His optical investigations led him to adopt in an imperfect form the undulatory theory of light, to anticipate the doctrine of interference, and to observe, independently of though subsequently to F.
Amongst the most important of his works not already mentioned may be named the following: - Mathematical Tracts (1826) on the Lunar Theory, Figure of the Earth, Precession and Nutation, and Calculus of Variations, to which, in the second edition of 1828, were added tracts on the Planetary Theory and the Undulatory Theory of Light; Experiments on Iron-built Ships, instituted for the purpose of discovering a correction for the deviation of the Compass produced by the Iron of the Ships (1839); On the Theoretical Explanation of an apparent new Polarity in Light (1840); Tides and Waves (1842).
The question of whether the aether is carried along by the earth's motion has been considered from the early days of the undulatory theory of light.
According to the undulatory theory the light cannot be regarded strictly as travelling along a ray; but the existence of an unobstructed ray implies that the system of Fresnel's zones can be commenced, and, if a large number of these zones are fully developed and do not terminate abruptly, the illumination is unaffected by the neighbourhood of obstacles.
To the ultimate explanation of the phenomena with which he dealt he contributed nothing, and it is noteworthy in this connexion that if he did not maintain to the end of his life the corpuscular theory he never explicitly adopted the undulatory theory of light.
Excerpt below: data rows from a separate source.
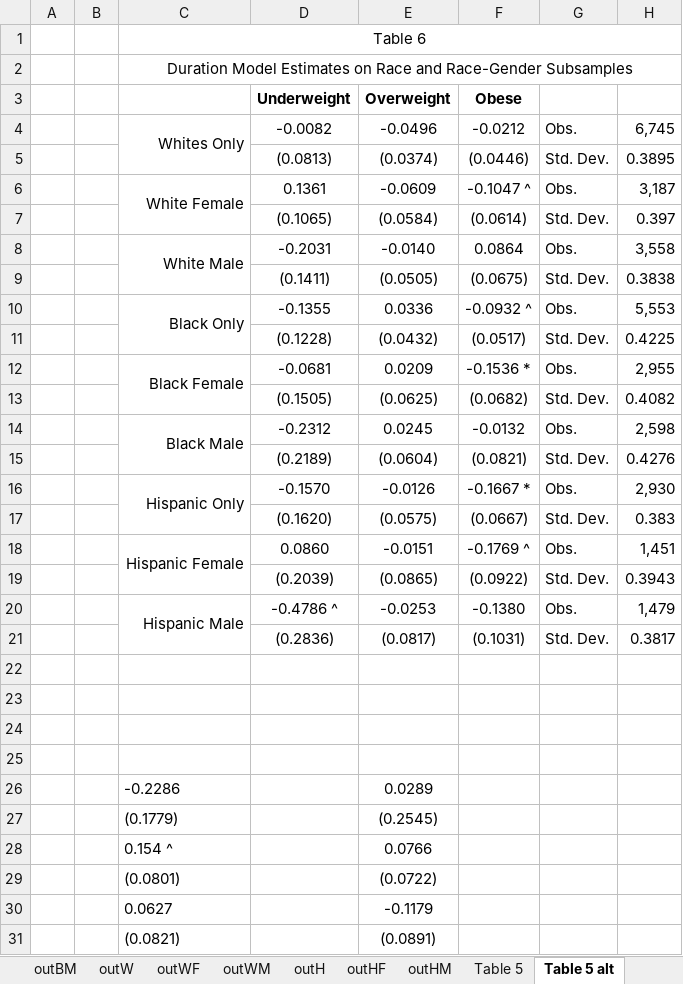
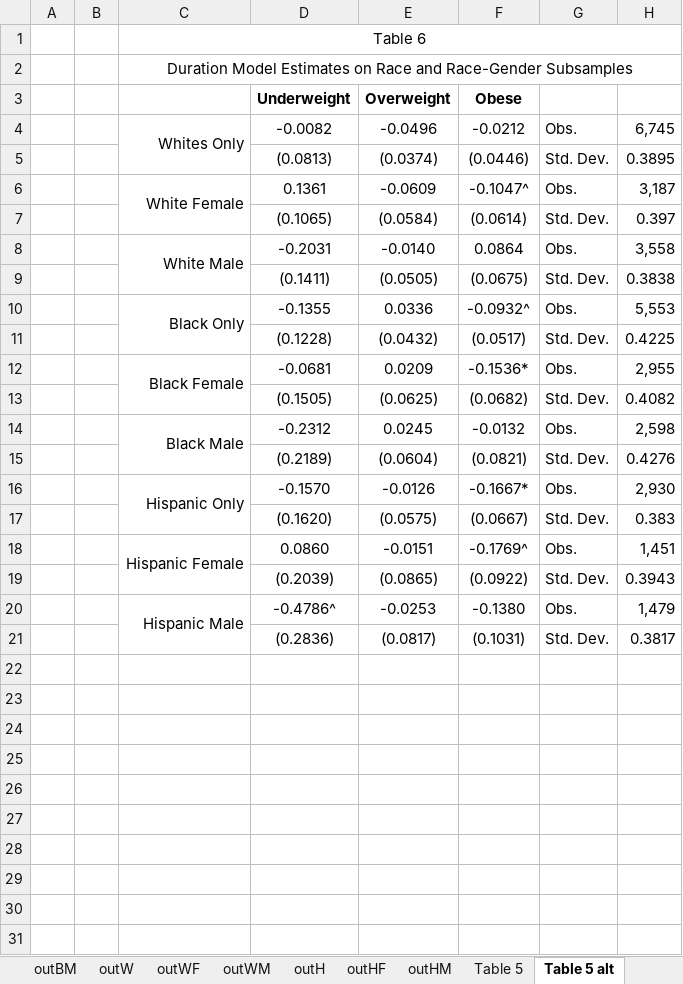
Before and after one commit to jrgroves/Obesity_Redo, an Excel workbook: Analysis/Paper/Tables - New.xlsx, sheet Table 5 alt, drawn as a sheet; values as stored, in another font and other column widths than the file's, no borders; the diff names each change by its address in the sheet, - before the commit and + after, or states it on an @@ line.

```diff
--- a/Analysis/Paper/Tables - New.xlsx (sheet Table 5 alt)
+++ b/Analysis/Paper/Tables - New.xlsx (sheet Table 5 alt)
-F6: -0.1047 ^
+F6: -0.1047^
-F10: -0.0932 ^
+F10: -0.0932^
-F12: -0.1536 *
+F12: -0.1536*
-F16: -0.1667 *
+F16: -0.1667*
-F18: -0.1769 ^
+F18: -0.1769^
-D20: -0.4786 ^
+D20: -0.4786^
-row 22: (empty)
-row 23: (empty)
-row 24: (empty)
-row 25: (empty)
-row 26:  |  | -0.2286 |  | 0.0289
-row 27:  |  | (0.1779) |  | (0.2545)
-row 28:  |  | 0.154 ^ |  | 0.0766
-row 29:  |  | (0.0801) |  | (0.0722)
-row 30:  |  | 0.0627 |  | -0.1179
-row 31:  |  | (0.0821) |  | (0.0891)
```
Also changed, not shown: formulas that keep their value, Analysis/Paper/Tables - Full Sample.xlsx, Analysis/Paper/Tables - No Fill.xlsx, 25 other files.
It was a favourite idea of his that chemical affinity and capillary attraction would eventually be included under the same law, and it was perhaps because of its recalcitrance to this cherished generalization that the undulatory theory of light was distasteful to him.